close button
Switch to Iranwire Light?
It looks like you’re having trouble loading the content on this page. Switch to Iranwire Light instead.
switch sites
Society & Culture

Atena Farghadani, Crime: Journalism

May 29, 2015
4 min read
Atena Farghadani
Atena Farghadani
Atena Farghadani’s cartoon of politicians depicted as monkeys has landed her in jail
Atena Farghadani’s cartoon of politicians depicted as monkeys has landed her in jail

Atena Farghadani was arrested on January 10, 2015 and tried on May 19, 2015 by Branch 15 of the Revolutionary Court presided over by Abolghasem Salavati. On May 28, she was sentenced to 12 years and nine months in prison.


Name: Atena Farghadani

Born: 1986, Tehran

Background: Cyber and children rights activist; painter and cartoonist; arts graduate.

Charges: Propaganda against the regime for publishing reports about the families of political prisoners; activities against national security; gathering and colluding with counter-revolutionary elements; insulting members of parliament by painting images of them and publishing the caricatures on social media; insulting the Supreme Leader, the Revolutionary Guards and the three branches of government.


Atena Farghadani was arrested on January 10, 2015 and tried on May 19, 2015 by Branch 15 of the Revolutionary Court presided over by Abolghasem Salavati. On May 28, she was sentenced to almost 13 years in prison.

This was not the first time that Farghadani had been detained. The Revolutionary Guards first arrested her on August 23, 2014. Reporting on the arrest, Amnesty International said that on the day, her parents’ house was searched, her personal belongings were confiscated and taken away and that she had been blindfolded throughout the ordeal.

At the time of her arrest, she was studying for a Bachelor of Arts at Al-Zahra University in Tehran.

Farghadani was arrested after meeting with the families of political prisoners and drawing a cartoon of Iranian parliamentarians with animal faces. The latter was drawn in reaction to two separate bills being considered by MPs at the time, which between them would outlaw voluntary sterilization, restrict access to contraceptives, and tighten divorce laws.

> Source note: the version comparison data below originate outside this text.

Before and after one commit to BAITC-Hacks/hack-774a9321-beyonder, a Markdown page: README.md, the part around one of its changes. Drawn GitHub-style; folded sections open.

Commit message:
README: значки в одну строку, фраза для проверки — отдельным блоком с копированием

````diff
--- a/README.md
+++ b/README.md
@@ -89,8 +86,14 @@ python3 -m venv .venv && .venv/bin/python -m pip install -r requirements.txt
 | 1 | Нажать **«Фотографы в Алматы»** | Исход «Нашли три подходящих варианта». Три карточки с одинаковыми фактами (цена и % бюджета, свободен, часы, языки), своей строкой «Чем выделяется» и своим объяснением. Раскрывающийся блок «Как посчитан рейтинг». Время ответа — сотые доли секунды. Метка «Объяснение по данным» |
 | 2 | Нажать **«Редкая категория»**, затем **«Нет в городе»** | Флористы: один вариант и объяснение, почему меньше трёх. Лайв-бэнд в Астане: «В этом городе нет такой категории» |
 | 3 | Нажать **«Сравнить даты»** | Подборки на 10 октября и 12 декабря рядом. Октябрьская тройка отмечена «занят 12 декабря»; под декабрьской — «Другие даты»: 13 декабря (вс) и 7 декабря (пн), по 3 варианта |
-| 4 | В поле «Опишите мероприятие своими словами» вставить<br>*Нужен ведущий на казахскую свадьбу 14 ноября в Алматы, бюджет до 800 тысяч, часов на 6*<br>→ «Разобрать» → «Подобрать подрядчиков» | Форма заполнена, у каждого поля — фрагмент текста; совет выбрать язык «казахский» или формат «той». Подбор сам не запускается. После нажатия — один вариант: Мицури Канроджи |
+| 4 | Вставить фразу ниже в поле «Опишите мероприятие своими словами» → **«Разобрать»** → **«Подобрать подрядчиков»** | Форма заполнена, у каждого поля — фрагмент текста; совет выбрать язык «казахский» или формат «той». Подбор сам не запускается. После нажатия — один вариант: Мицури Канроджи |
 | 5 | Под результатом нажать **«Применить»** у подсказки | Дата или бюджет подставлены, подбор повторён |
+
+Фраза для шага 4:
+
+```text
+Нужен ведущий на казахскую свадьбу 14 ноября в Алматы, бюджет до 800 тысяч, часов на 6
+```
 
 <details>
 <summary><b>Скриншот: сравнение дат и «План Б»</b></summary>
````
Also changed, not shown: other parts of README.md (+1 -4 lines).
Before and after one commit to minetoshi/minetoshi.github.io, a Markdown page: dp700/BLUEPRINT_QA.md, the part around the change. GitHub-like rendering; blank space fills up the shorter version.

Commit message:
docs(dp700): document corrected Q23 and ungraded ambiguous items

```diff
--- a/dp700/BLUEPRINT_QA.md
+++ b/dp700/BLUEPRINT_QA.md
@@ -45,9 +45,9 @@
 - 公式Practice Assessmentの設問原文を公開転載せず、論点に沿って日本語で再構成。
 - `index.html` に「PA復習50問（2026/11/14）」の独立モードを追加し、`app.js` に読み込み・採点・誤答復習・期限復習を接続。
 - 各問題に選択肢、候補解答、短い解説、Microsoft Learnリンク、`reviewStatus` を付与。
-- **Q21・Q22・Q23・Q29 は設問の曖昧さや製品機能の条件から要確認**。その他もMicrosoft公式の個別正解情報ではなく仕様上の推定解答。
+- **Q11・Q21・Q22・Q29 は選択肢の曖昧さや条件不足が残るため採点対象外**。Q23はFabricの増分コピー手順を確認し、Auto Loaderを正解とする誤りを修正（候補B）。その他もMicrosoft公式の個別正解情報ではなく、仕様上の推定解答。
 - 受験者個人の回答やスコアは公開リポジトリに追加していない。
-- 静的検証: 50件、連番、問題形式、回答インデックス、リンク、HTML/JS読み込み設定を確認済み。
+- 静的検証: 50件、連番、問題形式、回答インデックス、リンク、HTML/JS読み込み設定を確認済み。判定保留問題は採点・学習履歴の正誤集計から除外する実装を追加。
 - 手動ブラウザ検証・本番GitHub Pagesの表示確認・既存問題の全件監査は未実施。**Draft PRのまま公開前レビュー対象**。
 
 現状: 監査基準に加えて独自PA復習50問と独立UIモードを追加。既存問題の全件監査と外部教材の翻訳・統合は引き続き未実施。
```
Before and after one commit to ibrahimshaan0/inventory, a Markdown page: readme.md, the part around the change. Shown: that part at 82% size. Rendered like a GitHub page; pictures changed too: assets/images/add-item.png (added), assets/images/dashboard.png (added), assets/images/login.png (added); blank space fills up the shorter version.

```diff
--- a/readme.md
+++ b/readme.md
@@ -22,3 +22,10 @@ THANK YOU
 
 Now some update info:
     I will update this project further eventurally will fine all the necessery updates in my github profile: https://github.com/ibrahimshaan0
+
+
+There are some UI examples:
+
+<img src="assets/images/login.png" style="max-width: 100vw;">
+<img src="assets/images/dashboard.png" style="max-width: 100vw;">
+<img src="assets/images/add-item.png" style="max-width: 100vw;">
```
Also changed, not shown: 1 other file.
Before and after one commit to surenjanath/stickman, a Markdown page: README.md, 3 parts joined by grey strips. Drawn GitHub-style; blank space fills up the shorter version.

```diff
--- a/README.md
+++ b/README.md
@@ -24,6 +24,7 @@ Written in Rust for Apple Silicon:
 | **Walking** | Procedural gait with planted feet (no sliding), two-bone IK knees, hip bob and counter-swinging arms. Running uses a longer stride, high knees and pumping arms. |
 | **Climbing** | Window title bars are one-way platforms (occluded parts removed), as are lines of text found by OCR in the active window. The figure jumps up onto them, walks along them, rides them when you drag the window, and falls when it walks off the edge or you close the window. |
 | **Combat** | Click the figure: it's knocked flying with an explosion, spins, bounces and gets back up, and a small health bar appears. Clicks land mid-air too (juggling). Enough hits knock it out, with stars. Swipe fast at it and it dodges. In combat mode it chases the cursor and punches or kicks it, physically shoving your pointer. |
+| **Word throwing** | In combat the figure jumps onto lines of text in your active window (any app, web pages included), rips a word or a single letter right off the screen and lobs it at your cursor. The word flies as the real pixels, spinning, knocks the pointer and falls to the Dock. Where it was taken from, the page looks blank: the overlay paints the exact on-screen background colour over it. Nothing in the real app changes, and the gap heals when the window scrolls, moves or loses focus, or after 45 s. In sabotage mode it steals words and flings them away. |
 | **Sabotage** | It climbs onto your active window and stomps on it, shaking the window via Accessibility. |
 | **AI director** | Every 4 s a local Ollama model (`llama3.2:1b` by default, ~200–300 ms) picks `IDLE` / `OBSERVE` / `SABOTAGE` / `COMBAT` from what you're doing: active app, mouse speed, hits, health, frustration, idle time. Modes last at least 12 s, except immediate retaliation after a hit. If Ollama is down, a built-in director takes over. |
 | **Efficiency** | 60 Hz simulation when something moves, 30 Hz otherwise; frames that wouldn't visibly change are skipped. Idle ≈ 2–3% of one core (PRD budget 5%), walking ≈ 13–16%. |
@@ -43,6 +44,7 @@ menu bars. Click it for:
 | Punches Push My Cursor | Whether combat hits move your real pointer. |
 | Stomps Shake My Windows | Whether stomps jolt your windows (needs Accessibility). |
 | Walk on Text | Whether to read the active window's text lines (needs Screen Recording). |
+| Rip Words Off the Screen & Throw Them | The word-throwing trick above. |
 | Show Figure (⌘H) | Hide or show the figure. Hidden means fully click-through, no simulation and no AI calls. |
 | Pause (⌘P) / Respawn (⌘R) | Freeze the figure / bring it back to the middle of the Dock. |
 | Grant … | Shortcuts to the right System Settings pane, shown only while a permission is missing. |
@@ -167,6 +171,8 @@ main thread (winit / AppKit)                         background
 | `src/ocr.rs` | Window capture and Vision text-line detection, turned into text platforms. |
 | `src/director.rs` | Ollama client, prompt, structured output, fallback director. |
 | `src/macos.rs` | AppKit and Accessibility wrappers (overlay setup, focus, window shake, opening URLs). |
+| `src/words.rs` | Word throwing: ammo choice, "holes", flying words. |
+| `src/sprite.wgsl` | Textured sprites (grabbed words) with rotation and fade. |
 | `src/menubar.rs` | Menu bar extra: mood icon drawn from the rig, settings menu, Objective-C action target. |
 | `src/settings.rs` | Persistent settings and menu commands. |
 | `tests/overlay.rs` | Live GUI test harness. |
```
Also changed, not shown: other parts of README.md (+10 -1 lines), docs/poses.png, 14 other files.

Following her arrest, she was held for five days in solitary confinement in Section 2A of Evin Prison, a part of the jail that is run by the Revolutionary Guards. She was later transferred to a cell that she shared with Ghoncheh Ghavami, a British-Iranian prisoner of conscience arrested for protesting against the ban on women attending live volleyball matches. She was then returned to solitary confinement for another 10 days after she went on hunger strike in protest of her detention.

During this time, she was severely beaten and banned from seeing her family or lawyer. She was eventually released after settling a substantial bail, but banned from resuming her studies.

According to Amnesty International, Atena Farghadani later told the media she was interrogated for nine hours a day for six weeks while at Evin Prison. Interrogations focused on meetings she had with the families of those killed during the unrest that followed the disputed 2009 presidential election, as well as on her cartoon.

Following her release, Farghadani posted a video in Persian on YouTube describing how prison guards had mistreated her physically. She also stated that prison authorities had installed surveillance cameras in the bathrooms at Section 2A of Evin Prison. This is how they discovered she was taking paper cups from a rubbish bin in order to paint on them.

In her video message, she said: “The guards were whispering ‘why does she want the cups?’ One of them was saying ‘rewind the film back.’ One of the guards opened the cell door violently and shouted ‘take off your clothes.’ I told them that what they were doing was illegal. One of the guards, who swore a lot, held my hands up, because I was resisting the body search. My right hand hit the wall and my wrist became swollen and bruised. I told them that I was on ‘dry’ hunger strike and that I would file a complaint. One of them said to me ‘shut your mouth or I’ll hit you so hard that your mouth will be full of blood’.”

In response to the charges against her, Farghadani wrote a letter to the Supreme Leader, Ayatollah Ali Khamenei, in which she said: "What you refer to as an 'insult to the representatives of parliament,' I deem to be artistic self-expression.“

Shortly after the video was shared in the press and on social media, Judge Salavati summoned her to Branch 15 of the Revolutionary Court. After she gave her defense, she was beaten in front of her family and taken to Gharchak Prison in Varamin near Tehran.

Three weeks after her second arrest, Farghadani went back on hunger strike in protest of her conditions at Gharchak prison. She was taken to hospital in late February after having a heart attack and briefly losing consciousness. She was then transferred back to solitary confinement at Evin Prison.

An Amnesty petition calling for Farghadani's release received a total of 33,000 signatures and was presented to the Iranian embassy in London on May 18.


To learn more about issues affecting journalists in Iran please visit:


Read other cases in the series:

Jila Baniyaghoob

Isa Saharkhiz

Ali Ashraf-Fathi 

Mojtaba Pourmohsen

Mahsa Jozeini


Society & Culture

Iran's Weekly Wire 17 (script)

May 29, 2015
6 min read
Iran's Weekly Wire 17 (script)